* _THE RECORDS_
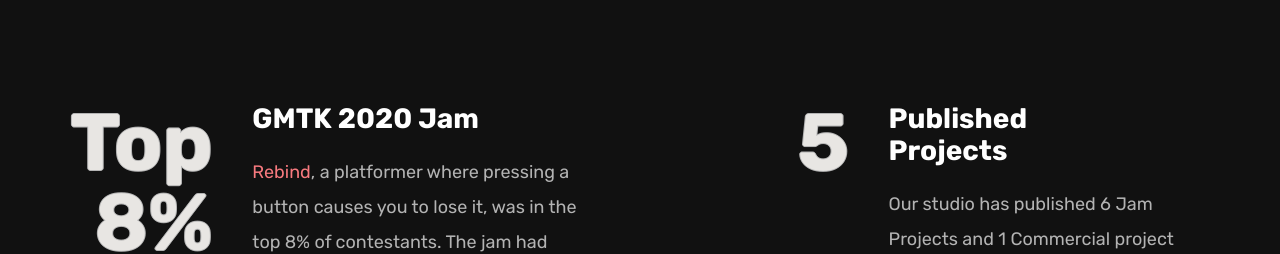
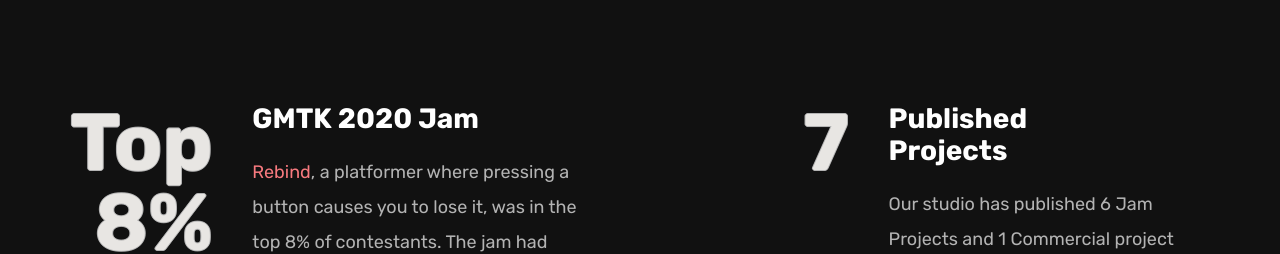
Before and after one commit to Nahar-Entertainment/Nahar-Entertainment.github.io, a plain HTML site: page index.html in a window 1280 px wide. Shown: the part 1809-2063 px from the top of the page. Drawn offline with nearby package versions, Linux system fonts and the light colour scheme.

Commit message:
Update index.html

```diff
--- a/index.html
+++ b/index.html
@@ -181,7 +181,7 @@
                 </li>
                 <li class="milestone">
                   <div class="milestone-info-left">
-                    <p class="milestone-num">5</p>
+                    <p class="milestone-num">7</p>
                   </div>
                   <div class="milestone-info-right">
                     <h5>Published Projects</h5>
```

* _BRIEF_
All of the records above are to be printed exactly, with every picture omitted.

* _RESULT BELOW_
Before and after one commit to Nahar-Entertainment/Nahar-Entertainment.github.io, a plain HTML site: page index.html in a window 1280 px wide. Shown: the part 1809-2063 px from the top of the page. Drawn offline with nearby package versions, Linux system fonts and the light colour scheme.

Commit message:
Update index.html

```diff
--- a/index.html
+++ b/index.html
@@ -181,7 +181,7 @@
                 </li>
                 <li class="milestone">
                   <div class="milestone-info-left">
-                    <p class="milestone-num">5</p>
+                    <p class="milestone-num">7</p>
                   </div>
                   <div class="milestone-info-right">
                     <h5>Published Projects</h5>
```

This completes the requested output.